[Entries taken from a collection]
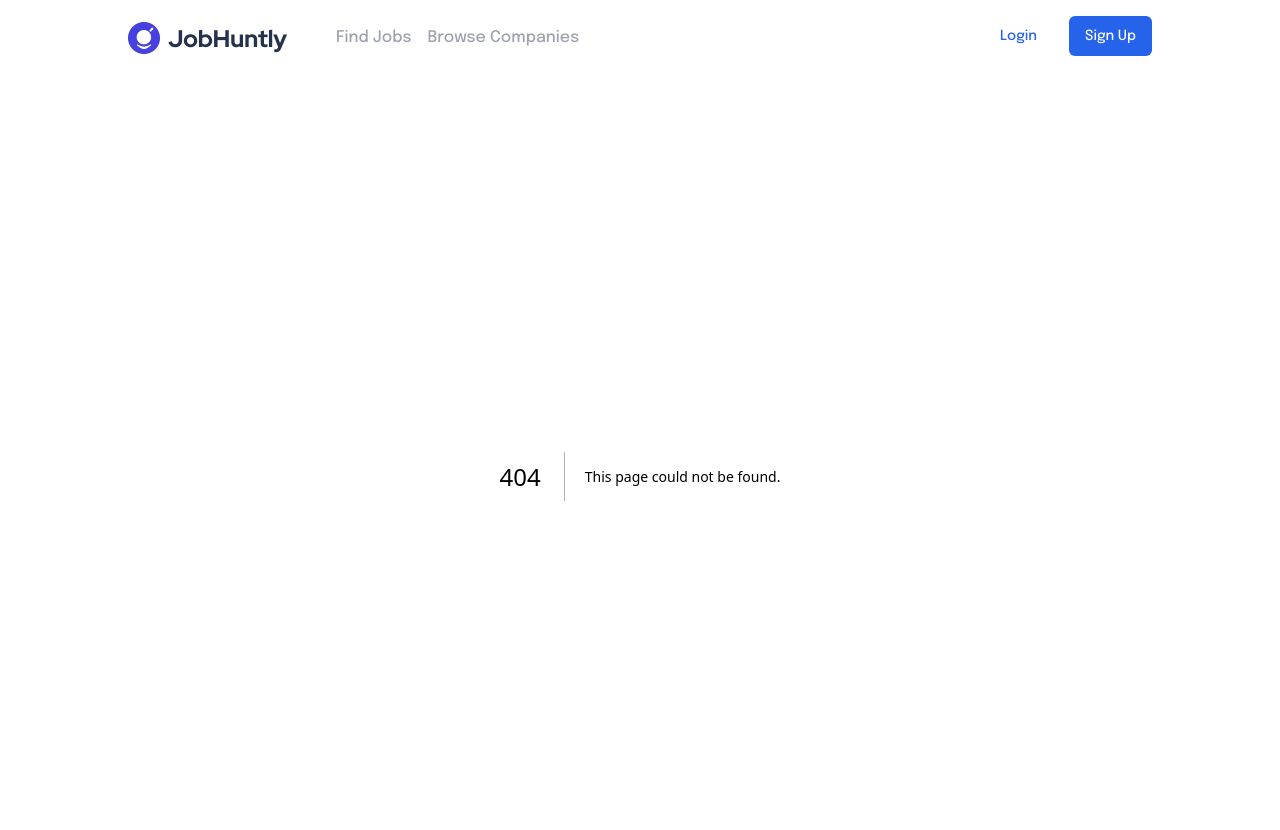
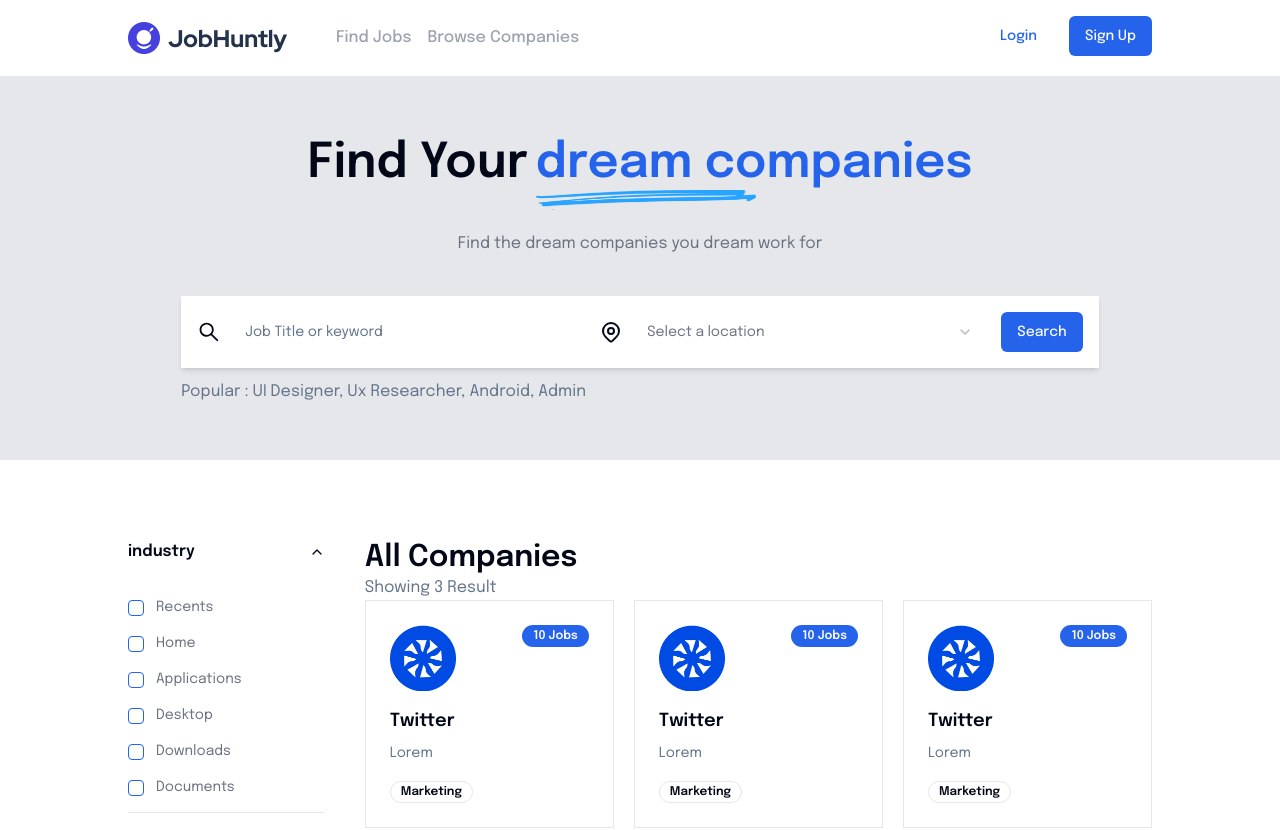
Before and after one commit to mahdabagas/job-hunt, a Next.js app: page /find-companies in a window 1280 px wide. Before the commit this address had no page. Shown: the top 830 px of the page. Built offline with nearby package versions, Linux system fonts and the light colour scheme.

Commit message:
Slicing Find Company Page

```diff
--- /dev/null
+++ b/src/app/find-companies/page.tsx
@@ -0,0 +1,71 @@
+"use client"
+
+import { CATEGORIES_OPTIONS } from "@/constants";
+import ExploreDataContainer from "@/containers/ExploreDataContainer";
+import { formFilterIndustryScema } from "@/lib/form-schema";
+import { CompanyType, filterFormType } from "@/types";
+import { zodResolver } from "@hookform/resolvers/zod";
+import { FC } from "react";
+import { useForm } from "react-hook-form";
+import { z } from "zod";
+
+const FILTER_FORMS: filterFormType[] = [
+    {
+      name: 'industry',
+      label: 'Industry',
+      items: CATEGORIES_OPTIONS
+    }
+]
+
+const dataDummy: CompanyType[] = [
+  {
+    image: '/images/company2.png',
+    categories: 'Marketing',
+    description: 'Lorem',
+    name: 'Twitter',
+    totalJobs: 10
+  },
+  {
+    image: '/images/company2.png',
+    categories: 'Marketing',
+    description: 'Lorem',
+    name: 'Twitter',
+    totalJobs: 10
+  },
+  {
+    image: '/images/company2.png',
+    categories: 'Marketing',
+    description: 'Lorem',
+    name: 'Twitter',
+    totalJobs: 10
+  },
+]
+
+interface FindCompaniesPageProps {
+
+}
+
+const FindCompaniesPage: FC<FindCompaniesPageProps> = () => {
+    const formFilter = useForm<z.infer<typeof formFilterIndustryScema>>({
+        resolver: zodResolver(formFilterIndustryScema),
+        defaultValues: {
+          industry: []
+        }
+      })
+
+      const onSubmitFilter = async (val: z.infer<typeof formFilterIndustryScema>) => console.log(val);
+    return (
+        <ExploreDataContainer
+            formFilter={formFilter}
+            onSubmitFIlter={onSubmitFilter}
+            filterForm={FILTER_FORMS}
+            title='dream companies'
+            subtitle='Find the dream companies you dream work for'
+            loading={false}
+            type='company'
+            data={dataDummy}
+        />
+    );
+}
+
+export default FindCompaniesPage;
--- a/src/components/layouts/Navbar/index.tsx
+++ b/src/components/layouts/Navbar/index.tsx
@@ -1,6 +1,7 @@
 import Image from 'next/image'
 import React, {FC} from 'react'
 import { Button } from '../../ui/button'
+import Link from 'next/link'
 
 interface NavbarProps {}
 
@@ -8,21 +9,21 @@ const Navbar : FC<NavbarProps> = ({}) => {
   return (
     <header className='px-32 py-5 flex flex-row items-start justify-between'>
         <div className='inline-flex items-center gap-12'>
-            <div>
+            <Link href='/'>
                 <Image
                     src='/images/logo2.png'
                     alt='/images/logo2.png'
                     width={160}
                     height={36}
                 />
-            </div>
+            </Link>
             <div>
-                <span className='font-medium text-gray-400 mr-4 cursor-pointer'>
+                <Link href="/find-jobs" className='font-medium text-gray-400 mr-4 cursor-pointer'>
                     Find Jobs
-                </span>
-                <span className='font-medium text-gray-400 cursor-pointer'>
+                </Link>
+                <Link href="/find-companies" className='font-medium text-gray-400 cursor-pointer'>
                     Browse Companies
-                </span>
+                </Link>
             </div>
         </div>
         <div className='inline-flex items-center gap-4 h-8'>
--- /dev/null
+++ b/src/components/organisms/CompanyCard/index.tsx
@@ -0,0 +1,30 @@
+import { Badge } from "@/components/ui/badge";
+import { CompanyType } from "@/types";
+import Image from "next/image";
+import { FC } from "react";
+
+interface CompanyCardProps extends CompanyType {
+
+}
+
+const CompanyCard: FC<CompanyCardProps> = ({categories, description, image, name, totalJobs}) => {
+    return (
+        <div className="border border-border p-6">
+            <div className="flex flex-row justify-between items-start">
+                <Image src={image} alt={image} width={66} height={66} />
+                <Badge>{totalJobs} Jobs</Badge>
+            </div>
+            <div className="my-4">
+                <div className="text-lg font-semibold mb-2">{name}</div>
+                <div className="line-clamp-3 text-sm text-muted-foreground">
+                    {description}
+                </div>
+            </div>
+            <div className="space-x-2">
+                <Badge variant="outline">{categories}</Badge>
+            </div>
+        </div>
+    );
+}
+
+export default CompanyCard;
--- a/src/containers/ExploreDataContainer/index.tsx
+++ b/src/containers/ExploreDataContainer/index.tsx
@@ -1,3 +1,4 @@
+import CompanyCard from "@/components/organisms/CompanyCard";
 import FormFilterDynamic from "@/components/organisms/FormFilterDynamic";
 import FormSearchDynamic from "@/components/organisms/FormSearchDynamic";
 import JobCard from "@/components/organisms/JobCard";
@@ -62,31 +63,32 @@ const ExploreDataContainer: FC<ExploreDataContainerProps> = ({
                 </div>
                 <div className="w-4/5">
                     <div className="mb-8">
-                        <div className="text-3xl font-semibold">All Jobs</div>
-                        <div className="text-muted-foreground">Showing 73 Result</div>
+                        <div className="text-3xl font-semibold">All {type === 'job' ? 'Jobs' : 'Companies'}</div>
+                        <div className="text-muted-foreground">Showing {data?.length} Result</div>
 
-                        <div className="grid grid-cols-1 gap-7">
+                        <div>
                             {loading ? (
                                 <div>Loading...</div>
                             ) : (
                                 <>
                                     {type === 'job' ? (
-                                    <>
+                                        <div className="grid grid-cols-1 gap-7">
                                             {data?.map((item: any, i: number) => (
                                                 <JobCard
                                                     key={i}
                                                     {...item}
                                                 />
                                             ))}
-                                    </>
+                                        </div>
                                     ) : (
-                                    <>
+                                        <div className="grid grid-cols-3 gap-5">
                                             {data?.map((item: any, i: number) => (
-                                        <div key={i}>
-                                            Company Card
+                                                    <CompanyCard
+                                                        key={i}
+                                                        {...item}
+                                                    />
+                                            ))}
                                         </div>
-                                    ))}
-                                    </>
                                     )}
                                 </>
                             )}
--- a/src/lib/form-schema.ts
+++ b/src/lib/form-schema.ts
@@ -3,3 +3,7 @@ import {z} from 'zod';
 export const formFilterSchema = z.object({
     categories: z.array(z.string())
 })
+
+export const formFilterIndustryScema = z.object({
+    industry: z.array(z.string())
+})
```
Also changed, not shown: src/types/index.tsx (+8 -0 lines). Lines whose indentation alone changed are shown as unchanged.
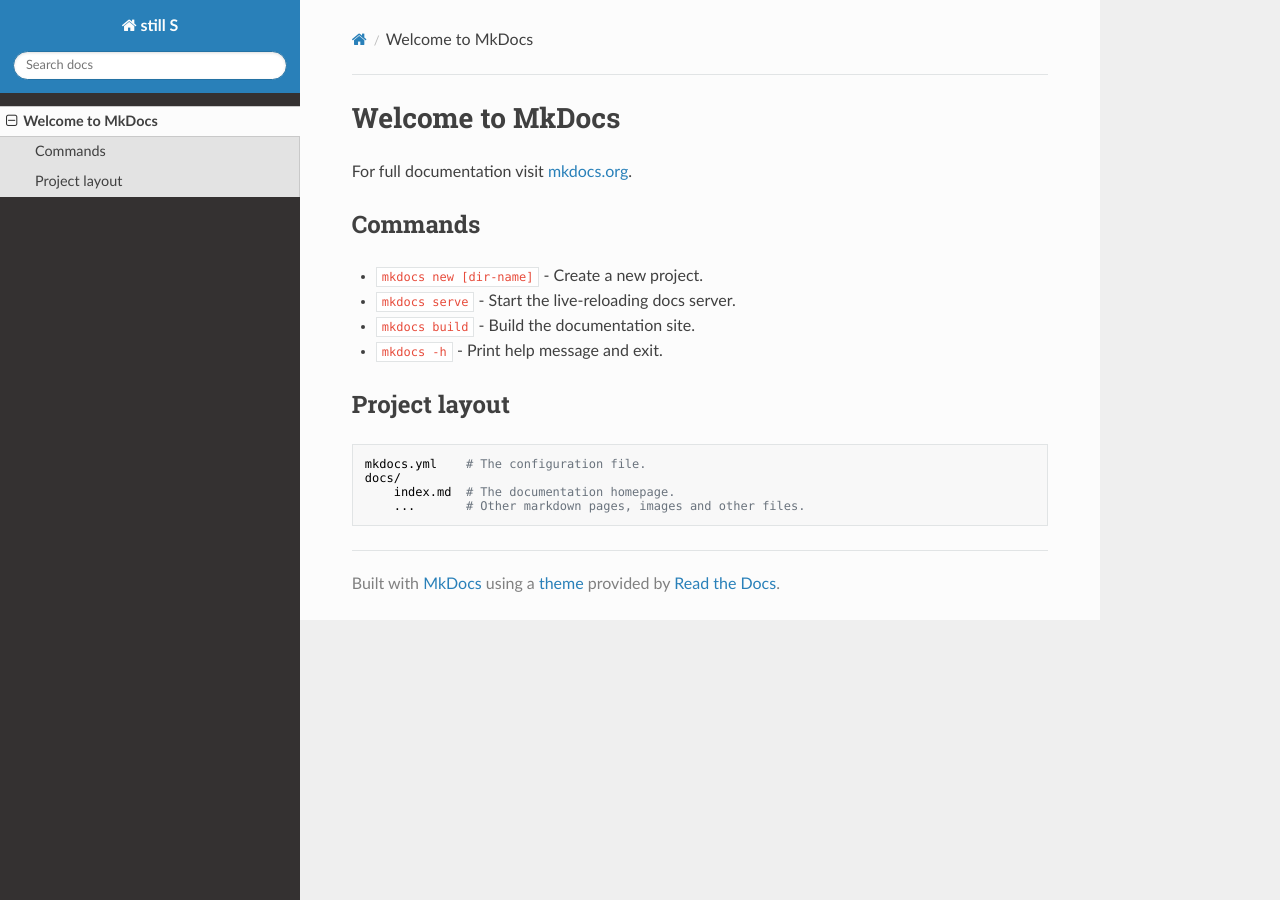
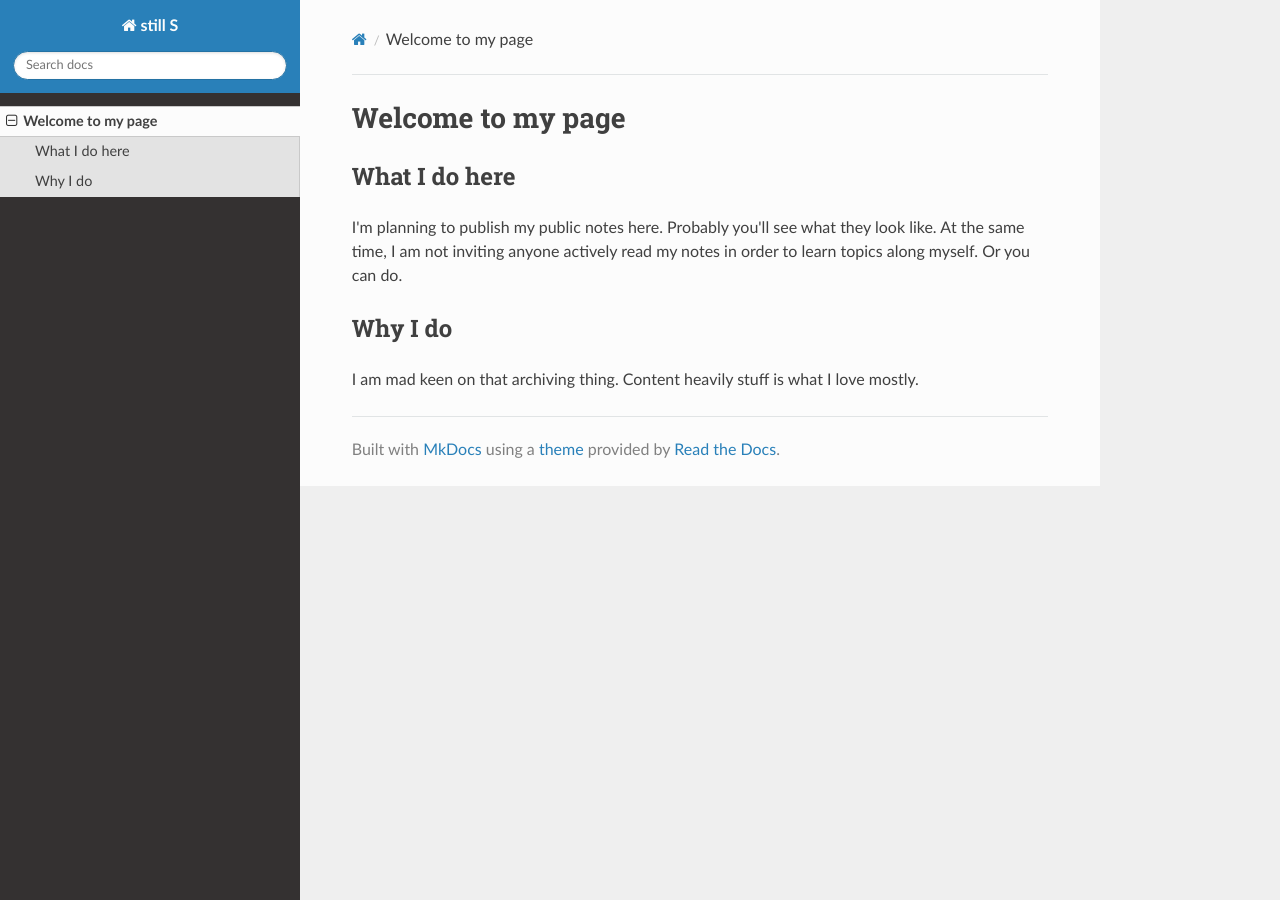
Before and after one commit to stiermid/stiermid.github.io, an MkDocs documentation site: the page built from docs/index.md, in a window 1280 px wide. Built offline with MkDocs 1.6.1, drawn with Linux system fonts in a browser that asks for light colours; nearby versions of some CDN libraries.

Commit message:
feat: basic welcome page

```diff
--- a/docs/index.md
+++ b/docs/index.md
@@ -1,17 +1,9 @@
-# Welcome to MkDocs
+# Welcome to my page
 
-For full documentation visit [mkdocs.org](https://www.mkdocs.org).
+## What I do here
 
-## Commands
+I'm planning to publish my public notes here. Probably you'll see what they look like. At the same time, I am not inviting anyone actively read my notes in order to learn topics along myself. Or you can do.
 
-* `mkdocs new [dir-name]` - Create a new project.
-* `mkdocs serve` - Start the live-reloading docs server.
-* `mkdocs build` - Build the documentation site.
-* `mkdocs -h` - Print help message and exit.
+## Why I do
 
-## Project layout
-
-    mkdocs.yml    # The configuration file.
-    docs/
-        index.md  # The documentation homepage.
-        ...       # Other markdown pages, images and other files.
+I am mad keen on that archiving thing. Content heavily stuff is what I love mostly.
```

**What to produce:**
Copy every line of the data exactly as written, excluding the pictures.

**Completed task:**
Before and after one commit to mahdabagas/job-hunt, a Next.js app: page /find-companies in a window 1280 px wide. Before the commit this address had no page. Shown: the top 830 px of the page. Built offline with nearby package versions, Linux system fonts and the light colour scheme.

Commit message:
Slicing Find Company Page

```diff
--- /dev/null
+++ b/src/app/find-companies/page.tsx
@@ -0,0 +1,71 @@
+"use client"
+
+import { CATEGORIES_OPTIONS } from "@/constants";
+import ExploreDataContainer from "@/containers/ExploreDataContainer";
+import { formFilterIndustryScema } from "@/lib/form-schema";
+import { CompanyType, filterFormType } from "@/types";
+import { zodResolver } from "@hookform/resolvers/zod";
+import { FC } from "react";
+import { useForm } from "react-hook-form";
+import { z } from "zod";
+
+const FILTER_FORMS: filterFormType[] = [
+    {
+      name: 'industry',
+      label: 'Industry',
+      items: CATEGORIES_OPTIONS
+    }
+]
+
+const dataDummy: CompanyType[] = [
+  {
+    image: '/images/company2.png',
+    categories: 'Marketing',
+    description: 'Lorem',
+    name: 'Twitter',
+    totalJobs: 10
+  },
+  {
+    image: '/images/company2.png',
+    categories: 'Marketing',
+    description: 'Lorem',
+    name: 'Twitter',
+    totalJobs: 10
+  },
+  {
+    image: '/images/company2.png',
+    categories: 'Marketing',
+    description: 'Lorem',
+    name: 'Twitter',
+    totalJobs: 10
+  },
+]
+
+interface FindCompaniesPageProps {
+
+}
+
+const FindCompaniesPage: FC<FindCompaniesPageProps> = () => {
+    const formFilter = useForm<z.infer<typeof formFilterIndustryScema>>({
+        resolver: zodResolver(formFilterIndustryScema),
+        defaultValues: {
+          industry: []
+        }
+      })
+
+      const onSubmitFilter = async (val: z.infer<typeof formFilterIndustryScema>) => console.log(val);
+    return (
+        <ExploreDataContainer
+            formFilter={formFilter}
+            onSubmitFIlter={onSubmitFilter}
+            filterForm={FILTER_FORMS}
+            title='dream companies'
+            subtitle='Find the dream companies you dream work for'
+            loading={false}
+            type='company'
+            data={dataDummy}
+        />
+    );
+}
+
+export default FindCompaniesPage;
--- a/src/components/layouts/Navbar/index.tsx
+++ b/src/components/layouts/Navbar/index.tsx
@@ -1,6 +1,7 @@
 import Image from 'next/image'
 import React, {FC} from 'react'
 import { Button } from '../../ui/button'
+import Link from 'next/link'
 
 interface NavbarProps {}
 
@@ -8,21 +9,21 @@ const Navbar : FC<NavbarProps> = ({}) => {
   return (
     <header className='px-32 py-5 flex flex-row items-start justify-between'>
         <div className='inline-flex items-center gap-12'>
-            <div>
+            <Link href='/'>
                 <Image
                     src='/images/logo2.png'
                     alt='/images/logo2.png'
                     width={160}
                     height={36}
                 />
-            </div>
+            </Link>
             <div>
-                <span className='font-medium text-gray-400 mr-4 cursor-pointer'>
+                <Link href="/find-jobs" className='font-medium text-gray-400 mr-4 cursor-pointer'>
                     Find Jobs
-                </span>
-                <span className='font-medium text-gray-400 cursor-pointer'>
+                </Link>
+                <Link href="/find-companies" className='font-medium text-gray-400 cursor-pointer'>
                     Browse Companies
-                </span>
+                </Link>
             </div>
         </div>
         <div className='inline-flex items-center gap-4 h-8'>
--- /dev/null
+++ b/src/components/organisms/CompanyCard/index.tsx
@@ -0,0 +1,30 @@
+import { Badge } from "@/components/ui/badge";
+import { CompanyType } from "@/types";
+import Image from "next/image";
+import { FC } from "react";
+
+interface CompanyCardProps extends CompanyType {
+
+}
+
+const CompanyCard: FC<CompanyCardProps> = ({categories, description, image, name, totalJobs}) => {
+    return (
+        <div className="border border-border p-6">
+            <div className="flex flex-row justify-between items-start">
+                <Image src={image} alt={image} width={66} height={66} />
+                <Badge>{totalJobs} Jobs</Badge>
+            </div>
+            <div className="my-4">
+                <div className="text-lg font-semibold mb-2">{name}</div>
+                <div className="line-clamp-3 text-sm text-muted-foreground">
+                    {description}
+                </div>
+            </div>
+            <div className="space-x-2">
+                <Badge variant="outline">{categories}</Badge>
+            </div>
+        </div>
+    );
+}
+
+export default CompanyCard;
--- a/src/containers/ExploreDataContainer/index.tsx
+++ b/src/containers/ExploreDataContainer/index.tsx
@@ -1,3 +1,4 @@
+import CompanyCard from "@/components/organisms/CompanyCard";
 import FormFilterDynamic from "@/components/organisms/FormFilterDynamic";
 import FormSearchDynamic from "@/components/organisms/FormSearchDynamic";
 import JobCard from "@/components/organisms/JobCard";
@@ -62,31 +63,32 @@ const ExploreDataContainer: FC<ExploreDataContainerProps> = ({
                 </div>
                 <div className="w-4/5">
                     <div className="mb-8">
-                        <div className="text-3xl font-semibold">All Jobs</div>
-                        <div className="text-muted-foreground">Showing 73 Result</div>
+                        <div className="text-3xl font-semibold">All {type === 'job' ? 'Jobs' : 'Companies'}</div>
+                        <div className="text-muted-foreground">Showing {data?.length} Result</div>
 
-                        <div className="grid grid-cols-1 gap-7">
+                        <div>
                             {loading ? (
                                 <div>Loading...</div>
                             ) : (
                                 <>
                                     {type === 'job' ? (
-                                    <>
+                                        <div className="grid grid-cols-1 gap-7">
                                             {data?.map((item: any, i: number) => (
                                                 <JobCard
                                                     key={i}
                                                     {...item}
                                                 />
                                             ))}
-                                    </>
+                                        </div>
                                     ) : (
-                                    <>
+                                        <div className="grid grid-cols-3 gap-5">
                                             {data?.map((item: any, i: number) => (
-                                        <div key={i}>
-                                            Company Card
+                                                    <CompanyCard
+                                                        key={i}
+                                                        {...item}
+                                                    />
+                                            ))}
                                         </div>
-                                    ))}
-                                    </>
                                     )}
                                 </>
                             )}
--- a/src/lib/form-schema.ts
+++ b/src/lib/form-schema.ts
@@ -3,3 +3,7 @@ import {z} from 'zod';
 export const formFilterSchema = z.object({
     categories: z.array(z.string())
 })
+
+export const formFilterIndustryScema = z.object({
+    industry: z.array(z.string())
+})
```
Also changed, not shown: src/types/index.tsx (+8 -0 lines). Lines whose indentation alone changed are shown as unchanged.
Before and after one commit to stiermid/stiermid.github.io, an MkDocs documentation site: the page built from docs/index.md, in a window 1280 px wide. Built offline with MkDocs 1.6.1, drawn with Linux system fonts in a browser that asks for light colours; nearby versions of some CDN libraries.

Commit message:
feat: basic welcome page

```diff
--- a/docs/index.md
+++ b/docs/index.md
@@ -1,17 +1,9 @@
-# Welcome to MkDocs
+# Welcome to my page
 
-For full documentation visit [mkdocs.org](https://www.mkdocs.org).
+## What I do here
 
-## Commands
+I'm planning to publish my public notes here. Probably you'll see what they look like. At the same time, I am not inviting anyone actively read my notes in order to learn topics along myself. Or you can do.
 
-* `mkdocs new [dir-name]` - Create a new project.
-* `mkdocs serve` - Start the live-reloading docs server.
-* `mkdocs build` - Build the documentation site.
-* `mkdocs -h` - Print help message and exit.
+## Why I do
 
-## Project layout
-
-    mkdocs.yml    # The configuration file.
-    docs/
-        index.md  # The documentation homepage.
-        ...       # Other markdown pages, images and other files.
+I am mad keen on that archiving thing. Content heavily stuff is what I love mostly.
```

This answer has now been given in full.